Since the new position was established in 2011, it has had trouble gaining traction in Maine’s largest city. Less than five months from Election Day, only two people are running to helm the state’s economic center and its only consistent bastion of local progressive policy.
In the heavily Democratic city, the last five years have been marked by electoral and referendum wars between those closer with the business community and activists who favor sweeping changes. Both camps have had victories, and the lines between them have often been blurred.
All along, the job of Portland mayor has been difficult because of political tensions, the times and a lack of formal authority that makes the job more of a figurehead than an executive despite a full-time title and a salary in the low six figures. There also has been a pendulum swing in personalities in the office.

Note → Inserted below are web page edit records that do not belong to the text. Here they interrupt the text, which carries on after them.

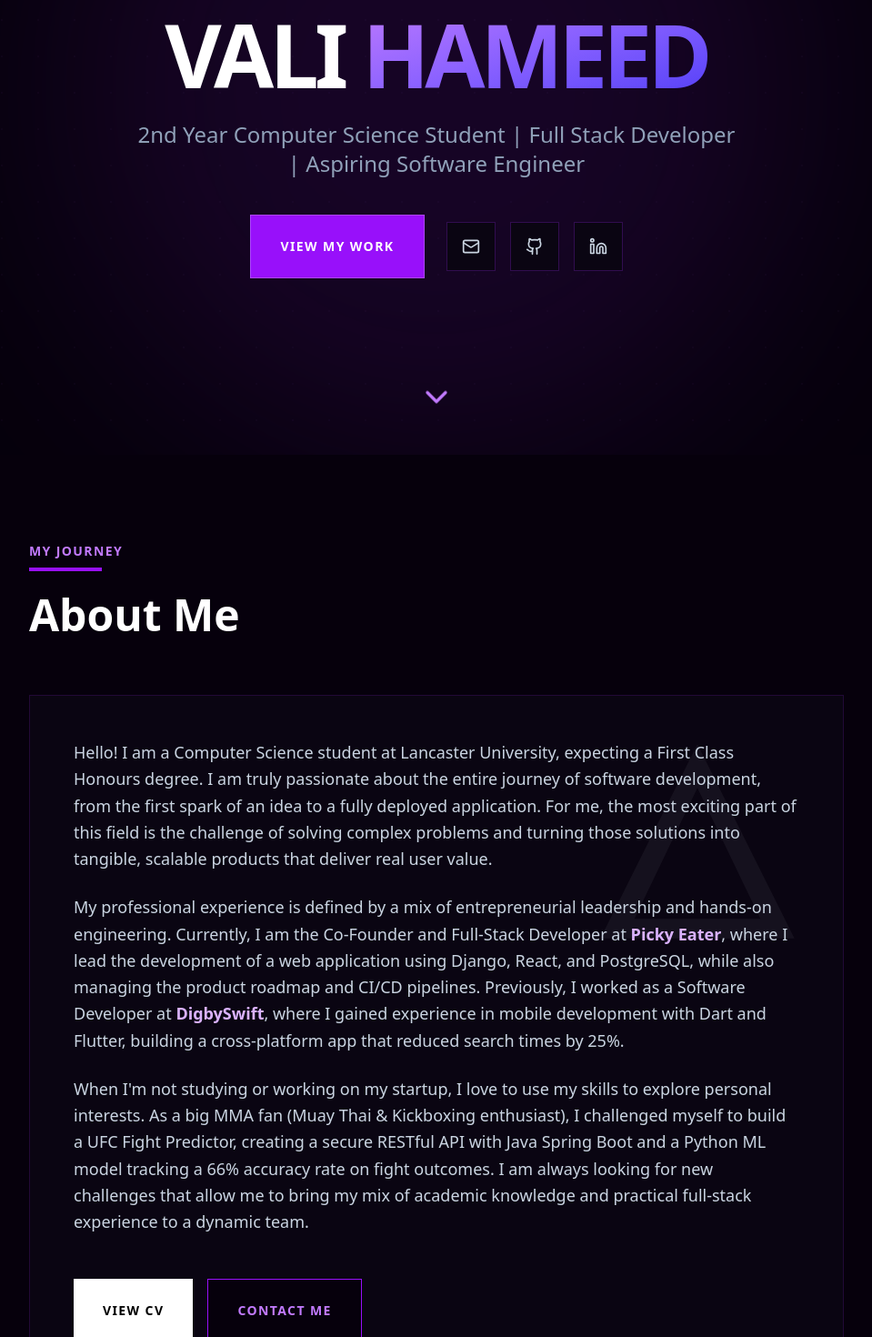
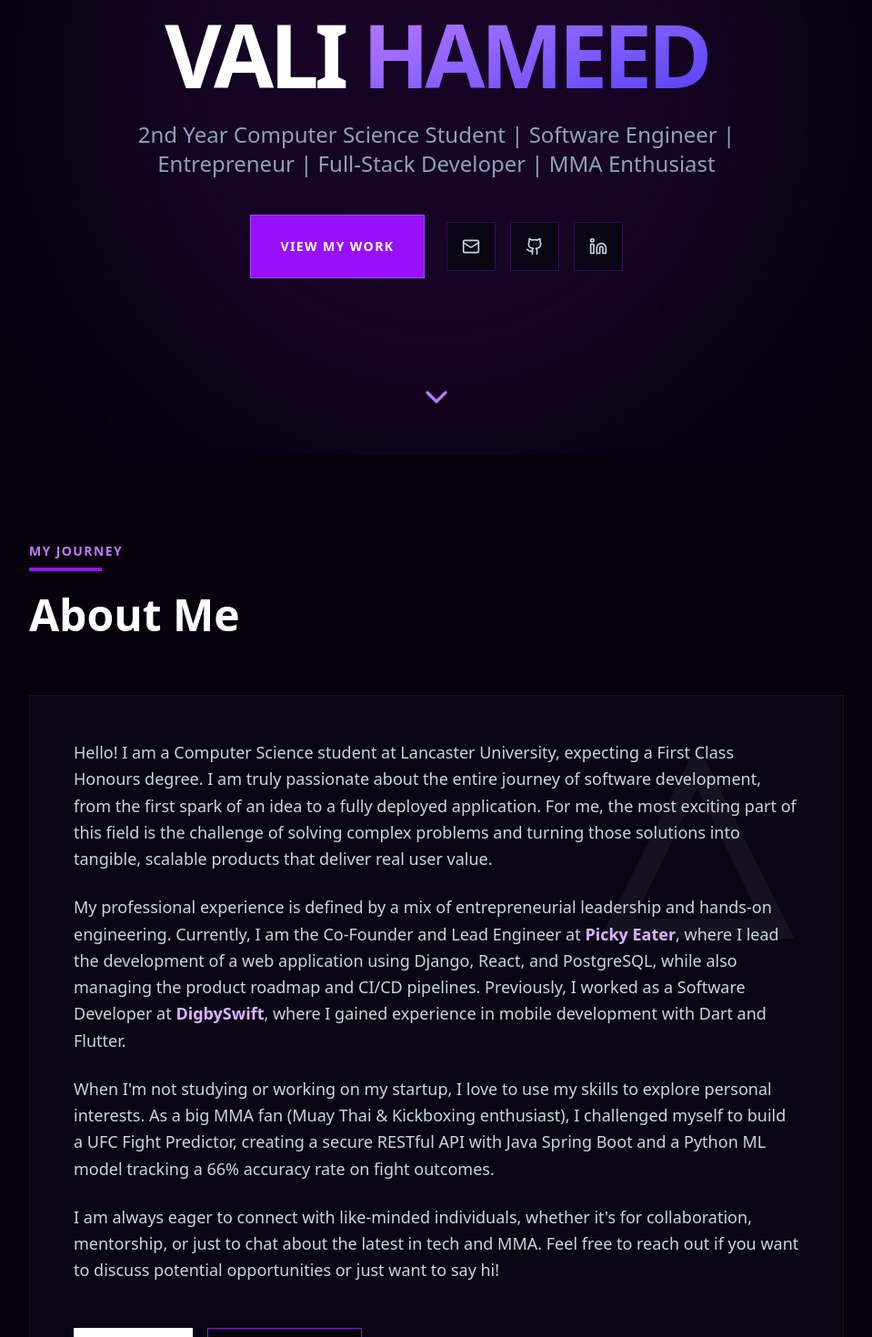
Before and after one commit to Vali-Hameed/Portfolio-Website, a Next.js app: page / in a window 1280 px wide. Shown: the part 300-1770 px from the top of the page at 91% size, without its empty margins (160-1119 px from the left). Built offline with nearby package versions, Linux system fonts and the light colour scheme.

Commit message:
feat: update personal description and professional experience in portfolio

```diff
--- a/src/app/page.js
+++ b/src/app/page.js
@@ -218,7 +218,7 @@ const Portfolio = () => {
             </h1>
 
             <p className="text-lg md:text-2xl text-slate-400 font-light mb-10 max-w-2xl mx-auto">
-              2nd Year Computer Science Student | Full Stack Developer | Aspiring Software Engineer
+              2nd Year Computer Science Student | Software Engineer | Entrepreneur | Full-Stack Developer | MMA Enthusiast
             </p>
 
             <div className="flex flex-col sm:flex-row justify-center items-center space-y-4 sm:space-y-0 sm:space-x-6">
@@ -280,14 +280,18 @@ const Portfolio = () => {
                 </p>
                 <p>
                   My professional experience is defined by a mix of entrepreneurial leadership and hands-on engineering.
-                  Currently, I am the Co-Founder and Full-Stack Developer at <a href="https://www.linkedin.com/company/picky-eater/posts/?feedView=all" target="_blank" rel="noopener noreferrer" className="text-purple-300 hover:underline font-semibold">Picky Eater</a>, where I lead the development of a web application using Django, React, and PostgreSQL, while also managing the product roadmap and CI/CD pipelines.
-                  Previously, I worked as a Software Developer at <a href="https://www.digbyswift.com/" target="_blank" rel="noopener noreferrer" className="text-purple-300 hover:underline font-semibold">DigbySwift</a>, where I gained experience in mobile development with Dart and Flutter, building a cross-platform app that reduced search times by 25%.
+                  Currently, I am the Co-Founder and Lead Engineer at <a href="https://www.linkedin.com/company/picky-eater/" target="_blank" rel="noopener noreferrer" className="text-purple-300 hover:underline font-semibold">Picky Eater</a>, where I lead the development of a web application using Django, React, and PostgreSQL, while also managing the product roadmap and CI/CD pipelines.
+                  Previously, I worked as a Software Developer at <a href="https://www.digbyswift.com/" target="_blank" rel="noopener noreferrer" className="text-purple-300 hover:underline font-semibold">DigbySwift</a>, where I gained experience in mobile development with Dart and Flutter.
                 </p>
                 <p>
                   When I&apos;m not studying or working on my startup, I love to use my skills to explore personal interests.
                   As a big MMA fan (Muay Thai & Kickboxing enthusiast), I challenged myself to build a UFC Fight Predictor, creating a secure RESTful API with Java Spring Boot and a Python ML model tracking a 66% accuracy rate on fight outcomes.
-                  I am always looking for new challenges that allow me to bring my mix of academic knowledge and practical full-stack experience to a dynamic team.
                 </p>
+                <p>
+                  I am always eager to connect with like-minded individuals, whether it&apos;s for collaboration, mentorship, or just to chat about the latest in tech and MMA.
+                  Feel free to reach out if you want to discuss potential opportunities or just want to say hi!
+                </p>
+
               </div>
 
               <div className="mt-12 flex flex-wrap gap-4 relative z-10">
```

“The idea of the mayor of Portland, Maine, it sounds nice. It looks good,” said City Councilor Andrew Zarro, one of the candidates running for mayor this year. “It is arguably one of the hardest jobs in the state of Maine.”
The mayor’s main job under the city charter is to articulate the city’s goals. They are a member of the City Council, run meetings and can veto budgets. But the council-appointed city manager selects department heads, proposes the budget and runs day-to-day operations.

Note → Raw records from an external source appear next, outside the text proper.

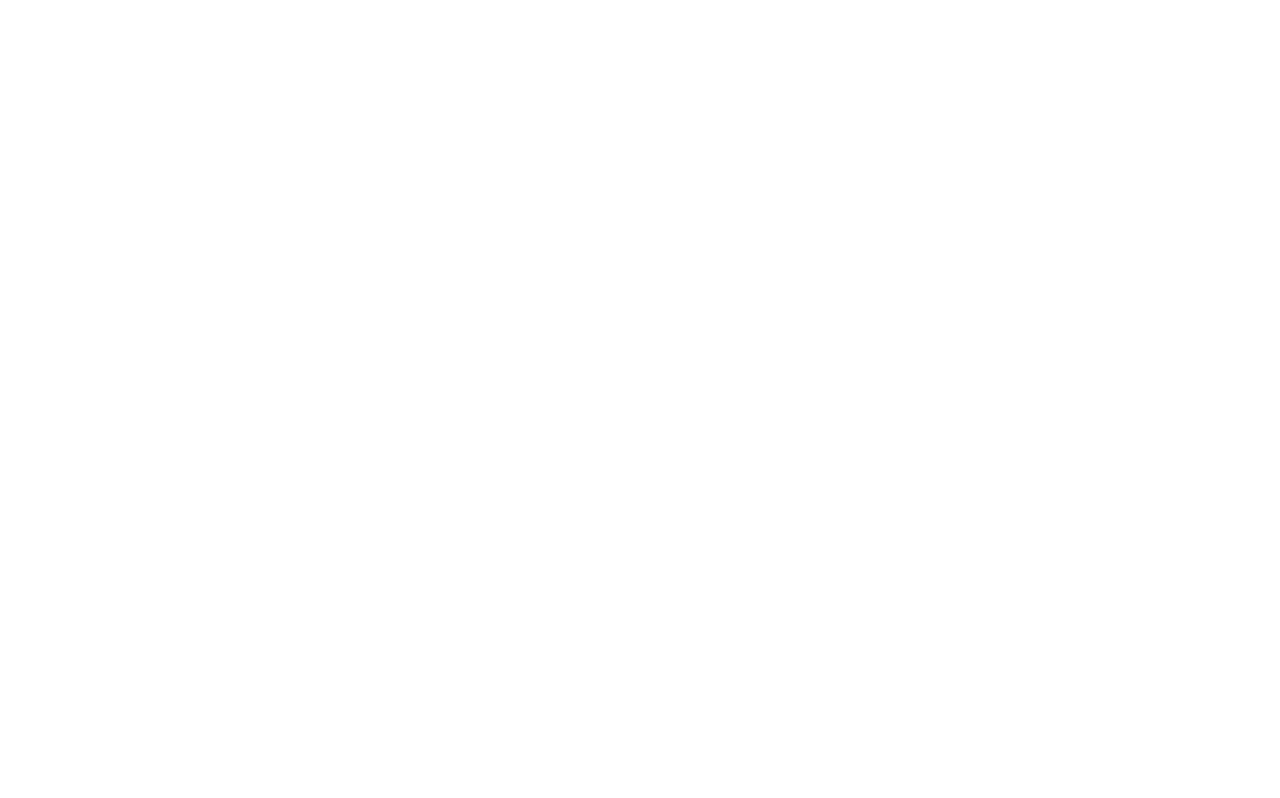
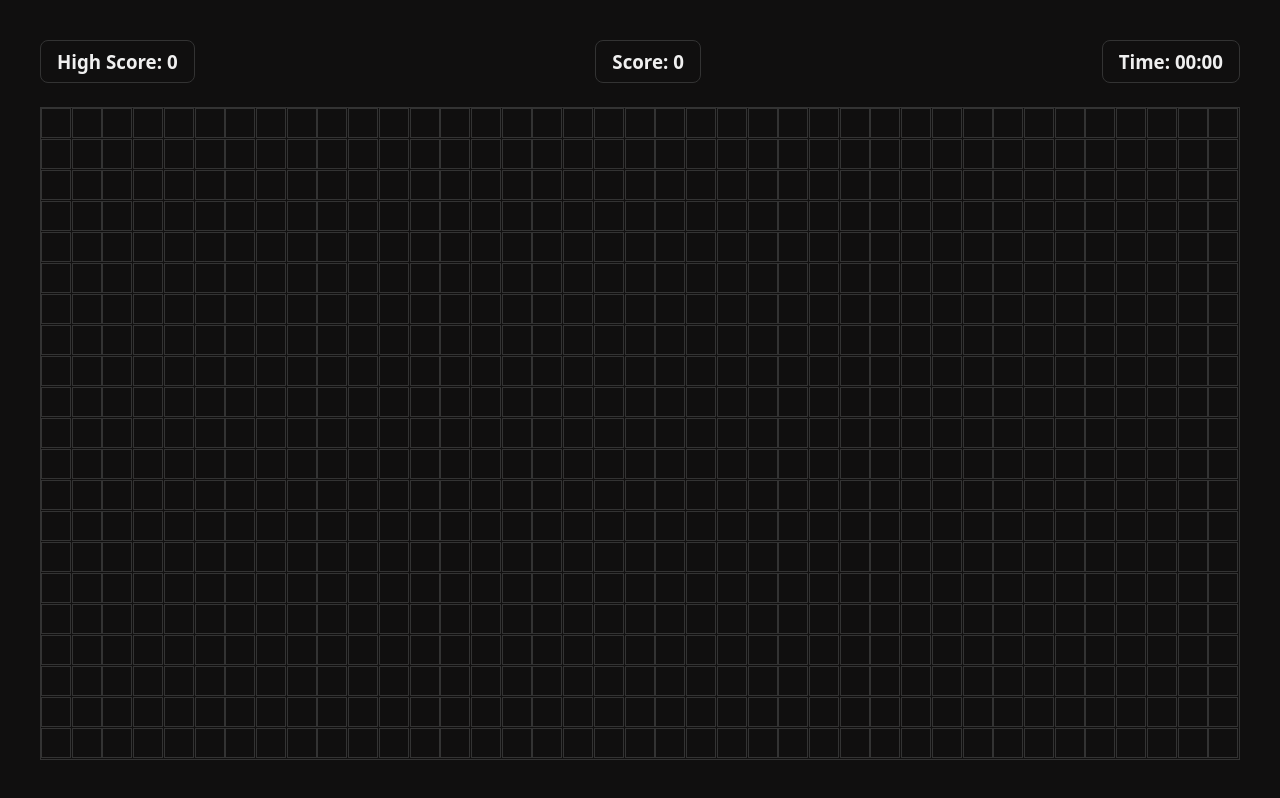
Before and after one commit to Sagarjana53/Snake-game, a plain HTML site: page index.html in a window 1280 px wide. Drawn offline with Linux system fonts and the light colour scheme.

Commit message:
Add initial game board and styling for the snake game

```diff
--- a/index.html
+++ b/index.html
@@ -4,8 +4,33 @@
     <meta charset="UTF-8">
     <meta name="viewport" content="width=device-width, initial-scale=1.0">
     <title>Snake game</title>
+    <link rel="stylesheet" href="style.css">
 </head>
 <body>
+    <main>
+        <section>
+            <div class="infos">
+                <div class="info">
+                    <h3>High Score:
+                        <span id="High-score">0</span>
+                    </h3>
+                </div>
+                <div class="info">
+                    <h3>Score:
+                        <span id="High-score">0</span>
+                    </h3>
+                </div>
+                <div class="info">
+                    <h3>Time:
+                        <span id="High-score">00:00</span>
+                    </h3>
+                </div>
+            </div>
+            <div class="board">
 
+            </div>
+        </section>
+    </main>
+    <script src="script.js"></script>
 </body>
 </html>
--- /dev/null
+++ b/script.js
@@ -0,0 +1,12 @@
+const board=document.querySelector(".board");
+const blockheight=30
+const blockwidth=30
+
+const cols=Math.floor(board.clientWidth/blockwidth);
+const rows=Math.floor(board.clientHeight/blockheight);
+
+for(let i=0;i<rows*cols;i++){
+    const block=document.createElement("div");
+    block.classList.add("block");
+    board.appendChild(block);
+}
--- /dev/null
+++ b/style.css
@@ -0,0 +1,71 @@
+*{
+    margin: 0;
+    padding: 0;
+    box-sizing: border-box;
+}
+html, body{
+    height: 100%;
+    width: 100%;
+}
+:root{
+    --bg-primary-color: #100f0f;
+    --text-primary-color: #f0f0f0;
+    /* spacing*/
+    --space-xs: 4px;
+    --space-sm: 8px;
+    --space-md: 16px;
+    --space-lg: 24px;
+    --space-xl: 32px;
+    --space-2xl: 40px;
+    --space-3xl: 48px;
+
+    /*Border colour*/
+    --border-primary-color: #333333;
+
+    /*Border redius*/
+    --border-radius-xs: 4px;
+    --border-radius-sm: 8px;
+    --border-radius-md: 12px;
+    --border-redius-lg: 16px;
+    --border-redius-xl: 20px;
+    --border-redius-2xl: 24px;
+}
+html{
+    background-color: var(--bg-primary-color);
+    color: var(--text-primary-color);
+    font-family: system-ui, -apple-system, BlinkMacSystemFont, 'Segoe UI', Roboto, Oxygen, Ubuntu, Cantarell, 'Open Sans', 'Helvetica Neue', sans-serif
+}
+main,
+section{
+    width: 100%;
+    height: 100%;
+}
+section{
+    padding: var(--space-2xl);
+    display: flex;
+    flex-direction: column;
+    height: 100%;
+    gap: var(--space-lg);
+}
+section .infos{
+    width: 100%;
+    display: flex;
+    justify-content: space-between
+}
+.infos .info{
+    padding: var(--space-sm) var(--space-md);
+    border: 1px solid var(--border-primary-color);
+    border-radius: var(--border-radius-sm);
+}
+.board{
+    border: 1px solid var(--border-primary-color);
+    flex-grow: 1;
+    display: grid;
+    grid-template-columns: repeat(auto-fill,minmax(30px,1fr));
+    grid-template-rows: repeat(auto-fill,minmax(30px,1fr));
+}
+.block{
+    width: 30px;
+    height: 30px;
+    border: 1px solid var(--border-primary-color);
+}
```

The scope of the job was the main subject of one of Portland’s recent political battles. Progressives swept a low-turnout 2021 election to select most of the members of a commission to revamp the city charter. Those in that camp also took over the City Council later that year, something that was seen as a positive sign for efforts to strengthen the office of the mayor.
It did not go that way. Among the biggest recommendations from the charter commission was a strong mayor who would nominate the city manager and department heads and could also veto ordinances. The council would have expanded from nine to 12 members. Nearly two-thirds of city voters rejected it in 2022, locking in the current power structure.

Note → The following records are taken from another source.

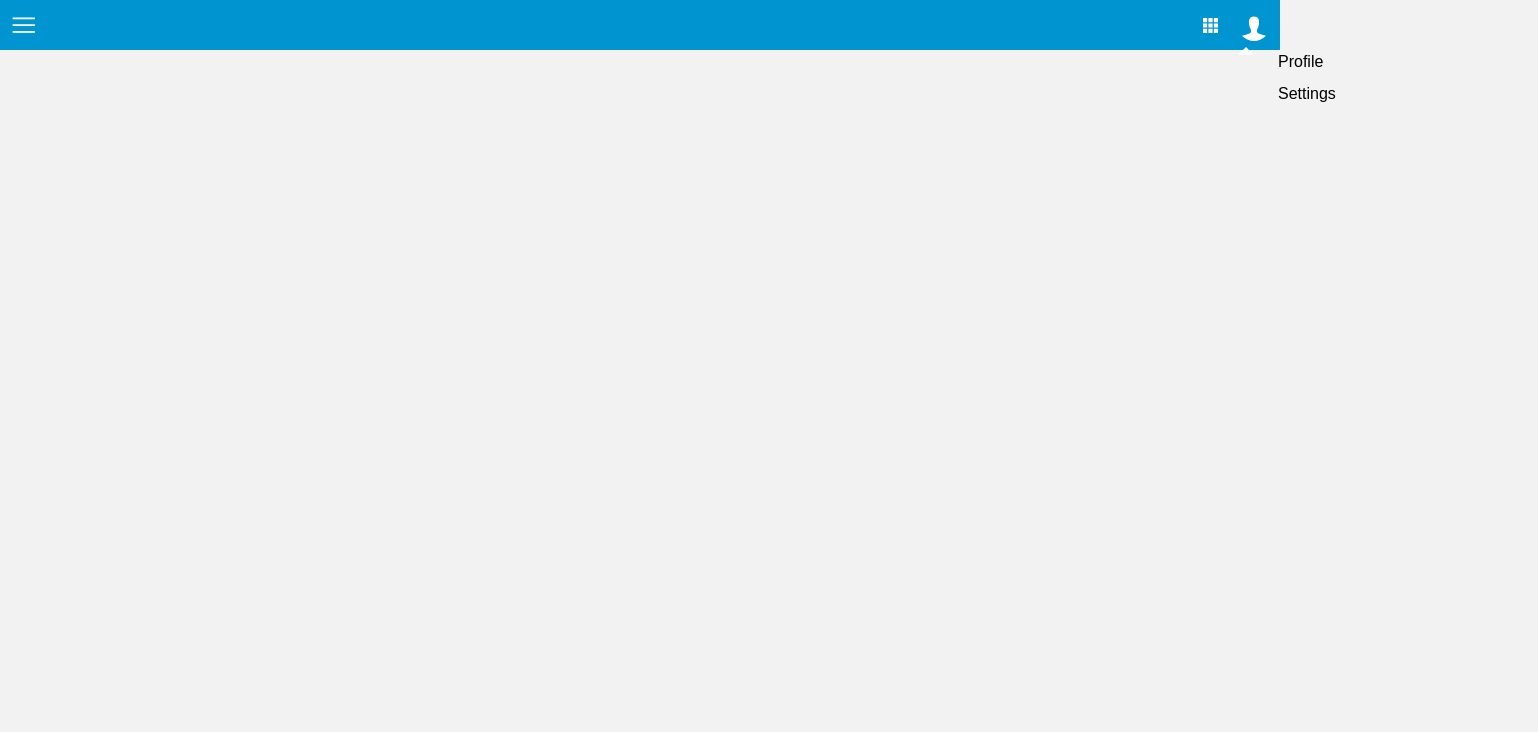
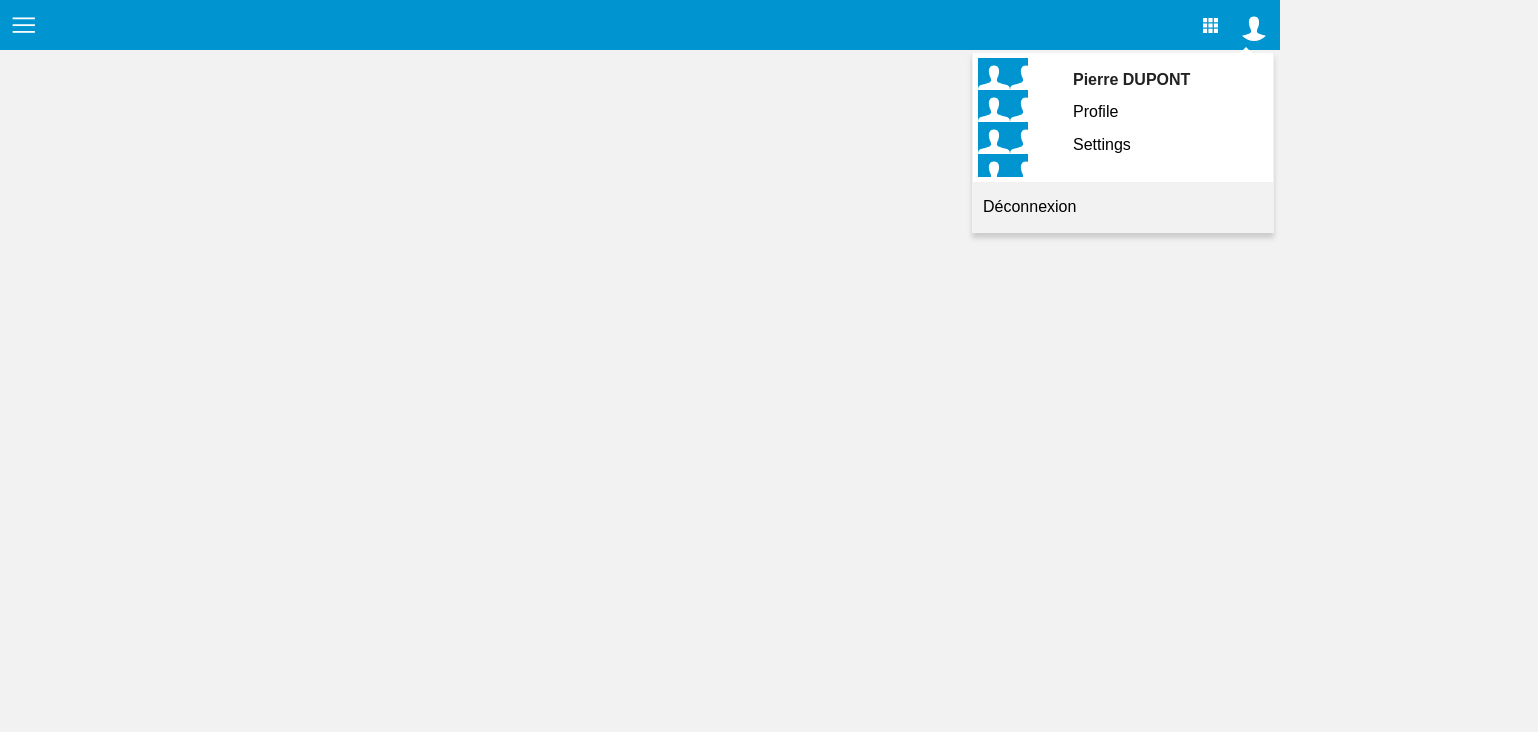
Before and after one commit to JulienNicolas37/Ergonomy, a plain HTML site: page index.html in a window 1280 px wide. Both pictures are taken after a click on the element 1254 px from the left and 25 px from the top of the page. Shown: the top 732 px of the page, 1538 px wide, since content can reach past the window. Drawn offline with nearby package versions, Linux system fonts and the light colour scheme.

Commit message:
Ajout du menu de profil

```diff
--- a/index.html
+++ b/index.html
@@ -29,7 +29,7 @@ div.classList.contains('hide') ? div.classList.remove('hide') : div.classList.ad
                     <img src="img/apps-icon.svg"  class=" "/>
                     <div id="apps-menu-main-container" class="hide">
                         <div class="container-indicator"></div>
-                        <div id="apps-menu-container">
+                        <div id="apps-menu-container" class="main-bar-menu-container">
                             <ul id="apps-menu">
                                 <li>
                                     <a href="#accounting">
@@ -76,11 +76,18 @@ div.classList.contains('hide') ? div.classList.remove('hide') : div.classList.ad
                     <img src="img/profile.svg" class="icon-circle"/>
                     <div id="apps-menu-profile-container" class="hide">
                         <div class="container-indicator"></div>
-                        <div id="profile-menu-container">
-                            <ul id="profile-menu">
-                                <li><a href="#user-profile">Profile</a></li>
-                                <li><a href="#user-settings">Settings</a></li>
-                            </ul>
+                        <div id="profile-menu-container" class="main-bar-menu-container">
+                            <div class="flex-row">
+                                <span class="column-20"></span>
+                                <ul class="column-80">
+                                    <li id="profile-name">Pierre DUPONT</li>
+                                    <li><a href="#user-profile">Profile</a></li>
+                                    <li><a href="#user-settings">Settings</a></li>
+                                </ul>
+                            </div>
+                            <div id="profile-bottom-section">
+                                <a href="#logout">Déconnexion</a>
+                            </div>
                         </div>
                     </div>
                 </div>
```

That was after business interests led a campaign under the banner “Enough Is Enough” that raised more than $1 million and urged voters to vote no down the ballot, including on key charter recommendations and another list of questions from the Democratic Socialists of America’s Maine chapter, including one that would have sharply raised the minimum wage.
Nearly every living former Portland mayor, spanning eras in which the position was council-appointed and elected, opposed the change. It did not land well with councilors, with four of the five who indicated positions to the Portland Press Herald opposing it.
The idea came from a history of struggles in the position. The first Portland mayor, Michael Brennan, was ousted in 2015 in large part because of a bad relationship with the council. Eleven councilors and school board members plus the local chamber of commerce endorsed his successor, Ethan Strimling, who promised to be the city’s “listener-in-chief.”
He quickly morphed into a progressive movement builder. He warred with then-City Manager Jon Jennings on issues ranging from key policies to access to city staff, losing those old alliances. Snyder, the current mayor and a former school board chair, stayed away from combat with Strimling but proved to be his direct opposite in the race. She promised to be a facilitator and eschewed a specific policy agenda, winning a rout with 61 percent of votes.
She has avoided political problems of the past by mostly winning over the council. But her era has been marked by the frequent referendums and the difficulty of managing the COVID-19 pandemic, the response to racial-justice protests of 2020 and the homelessness crisis driven in part by a wave of asylum seekers coming to the city this year.
Snyder announced last year that she would not seek reelection, saying then that she wanted to make sure voters knew that before she weighed in against the changes to her position. She said in an interview that she’s not running again because she will “be out of steam” this year.
Snyder believes the role of Portland mayor has “a functional job description,” but she urged those looking to succeed her to make sure they understand it and realize that while they are a public face and many will look to them for solutions, the mayor is one of nine councilors.
“All I can say is, it is what it is,” she said. “It has its limits. It has its opportunities.”
The activist crowd in the city increasingly sees the government structure as inert by design in a way that favors established interests. Wes Pelletier, who chaired the Maine DSA’s referendum campaign, sees Snyder as someone with “a vested interest in not doing anything,” councilors as lacking their own agendas and the city staff as inherently conservative.
“There’s a rising contingent that the DSA is very much riding of people that are like, ‘Why the f— isn’t our government doing anything?’” he said.
Even some who generally favor the current structure think the Portland mayor should have more authority. Brennan, now a state representative, said the mayor should be able to present the initial city budget. It would make the mayor more accountable for key policies without severing them from the council, he said.
Only Zarro and political newcomer Dylan Pugh, a web developer, are running for the position now. The next Portland mayor could learn from the last three by blending Brennan’s skill at advocating for the city in Augusta with Strimling’s populism and Snyder’s facilitating ability, said Marpheen Chann, a charter commission member who opposed the governance changes.
He recounted talking with a member of the 2010 charter commission that established the position of mayor as it is, saying the job works but needs “a George Washington” to cement it.
“Tall order, right?” Chann said with a laugh.